Men’s rights activists never learned to pay attention to the toys in front of you. You’re too busy ranting about the ones you don’t have. No one on this green earth deserves to have a pile of toys as high as yours, but to you, the 0.05% of the time you’re marginalised signals inequality. The truth is a little different: You’re resentful because inequality is slowly vanishing, so you’ve lost a lot of your privilege. Privilege is not a right. That women are tired of their lack of equality on the back of everything you have doesn’t make them misandrist. It makes you a whiner who’s less mature than my brother was that day when he quit crying over his friend’s toys—four years old, if you must know.
Let’s adapt the metaphor: In the days before women started fighting for equality, you were the kid with 490 different colour Crayolas, and your female counterparts were the kids with 10 crayons. The women’s liberation movement reshuffled those two piles to bring equilibrium, but it’s not gotten far enough to cause true equality just yet. You have 300 crayons and your female counterpart has 200. You’re outraged, not because there is inequality that favours women over men, but because there is not *enough* inequality for your liking.
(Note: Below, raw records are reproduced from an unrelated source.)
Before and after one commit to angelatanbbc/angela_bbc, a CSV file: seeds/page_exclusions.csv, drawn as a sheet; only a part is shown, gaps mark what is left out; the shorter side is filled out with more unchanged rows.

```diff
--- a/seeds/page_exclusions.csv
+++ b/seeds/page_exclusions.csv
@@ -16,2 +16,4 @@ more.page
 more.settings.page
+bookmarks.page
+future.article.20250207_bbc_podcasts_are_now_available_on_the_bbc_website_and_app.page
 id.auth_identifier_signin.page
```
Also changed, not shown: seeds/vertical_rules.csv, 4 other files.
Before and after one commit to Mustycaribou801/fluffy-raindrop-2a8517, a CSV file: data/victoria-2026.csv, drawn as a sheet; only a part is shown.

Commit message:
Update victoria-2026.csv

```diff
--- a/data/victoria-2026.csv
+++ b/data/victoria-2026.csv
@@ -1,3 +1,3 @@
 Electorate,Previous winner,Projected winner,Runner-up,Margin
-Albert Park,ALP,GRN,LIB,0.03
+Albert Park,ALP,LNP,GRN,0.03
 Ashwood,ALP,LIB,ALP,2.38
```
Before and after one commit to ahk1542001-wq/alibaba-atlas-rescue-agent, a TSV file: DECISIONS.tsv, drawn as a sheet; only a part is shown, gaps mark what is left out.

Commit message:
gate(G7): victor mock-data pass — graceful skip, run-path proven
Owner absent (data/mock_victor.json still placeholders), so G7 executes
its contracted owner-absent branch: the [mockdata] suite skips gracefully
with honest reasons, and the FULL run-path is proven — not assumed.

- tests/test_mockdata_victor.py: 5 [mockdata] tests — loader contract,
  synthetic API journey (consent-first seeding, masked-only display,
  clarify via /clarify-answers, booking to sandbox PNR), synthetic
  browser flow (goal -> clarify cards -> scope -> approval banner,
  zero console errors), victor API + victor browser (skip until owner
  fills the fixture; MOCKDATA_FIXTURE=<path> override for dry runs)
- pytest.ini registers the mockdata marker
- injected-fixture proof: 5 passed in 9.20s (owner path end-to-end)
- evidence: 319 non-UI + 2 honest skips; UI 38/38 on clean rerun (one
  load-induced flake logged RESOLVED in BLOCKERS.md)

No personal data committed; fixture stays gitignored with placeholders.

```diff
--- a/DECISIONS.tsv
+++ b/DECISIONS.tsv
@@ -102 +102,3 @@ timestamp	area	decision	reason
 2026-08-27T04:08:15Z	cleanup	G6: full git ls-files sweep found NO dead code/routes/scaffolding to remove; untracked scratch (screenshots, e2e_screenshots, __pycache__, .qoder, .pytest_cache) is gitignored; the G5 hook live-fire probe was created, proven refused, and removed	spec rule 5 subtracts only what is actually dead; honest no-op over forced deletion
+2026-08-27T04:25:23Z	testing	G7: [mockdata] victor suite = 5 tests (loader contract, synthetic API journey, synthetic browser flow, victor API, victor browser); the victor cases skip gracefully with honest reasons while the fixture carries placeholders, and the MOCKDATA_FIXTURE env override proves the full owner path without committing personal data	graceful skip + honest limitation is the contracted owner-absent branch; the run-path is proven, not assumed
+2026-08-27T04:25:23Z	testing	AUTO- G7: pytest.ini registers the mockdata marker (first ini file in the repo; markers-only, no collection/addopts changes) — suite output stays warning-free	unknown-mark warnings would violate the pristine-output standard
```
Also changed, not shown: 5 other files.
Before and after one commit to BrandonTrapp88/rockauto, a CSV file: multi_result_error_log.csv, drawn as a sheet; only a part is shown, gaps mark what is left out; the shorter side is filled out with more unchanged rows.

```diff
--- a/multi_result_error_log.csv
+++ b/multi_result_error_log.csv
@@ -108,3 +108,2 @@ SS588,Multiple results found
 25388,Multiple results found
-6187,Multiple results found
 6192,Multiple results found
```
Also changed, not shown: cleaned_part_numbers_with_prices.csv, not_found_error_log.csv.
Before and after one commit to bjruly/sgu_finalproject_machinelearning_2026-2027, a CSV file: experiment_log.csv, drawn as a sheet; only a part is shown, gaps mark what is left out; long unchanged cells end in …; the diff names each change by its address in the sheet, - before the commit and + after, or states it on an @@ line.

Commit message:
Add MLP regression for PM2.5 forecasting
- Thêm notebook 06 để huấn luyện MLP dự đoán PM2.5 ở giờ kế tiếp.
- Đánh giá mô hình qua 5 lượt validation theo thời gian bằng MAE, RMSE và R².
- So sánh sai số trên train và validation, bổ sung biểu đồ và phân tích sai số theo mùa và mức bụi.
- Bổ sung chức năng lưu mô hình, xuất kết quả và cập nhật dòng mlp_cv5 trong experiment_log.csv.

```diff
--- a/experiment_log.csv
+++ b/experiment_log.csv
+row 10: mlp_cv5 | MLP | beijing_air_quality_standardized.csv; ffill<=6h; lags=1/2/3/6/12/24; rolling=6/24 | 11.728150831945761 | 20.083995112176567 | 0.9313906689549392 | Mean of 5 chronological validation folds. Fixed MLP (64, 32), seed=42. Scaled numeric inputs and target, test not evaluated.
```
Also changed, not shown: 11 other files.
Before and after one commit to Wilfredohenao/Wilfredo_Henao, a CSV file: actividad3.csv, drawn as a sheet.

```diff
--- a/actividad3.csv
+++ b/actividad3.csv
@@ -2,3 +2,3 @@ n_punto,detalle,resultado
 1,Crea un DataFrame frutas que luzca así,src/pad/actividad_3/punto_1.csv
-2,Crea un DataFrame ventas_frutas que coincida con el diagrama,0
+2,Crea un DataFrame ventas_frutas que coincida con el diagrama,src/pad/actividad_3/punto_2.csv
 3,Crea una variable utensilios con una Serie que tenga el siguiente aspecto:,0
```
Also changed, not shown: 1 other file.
You want to go back to the days when you had 490 crayons, but the fact that your stationery box is smaller than it was in those days doesn’t mean you’ve lost rights. It means you’ve lost privilege. Even so, you still have the bulk of the damned crayons, so ranting over your loss of privilege just makes you look like a toddler having a tantrum in a toy store because you didn’t get the toy Jeep to add to your massive, three storey play space.
The less people know, the more stubbornly they know it—Osho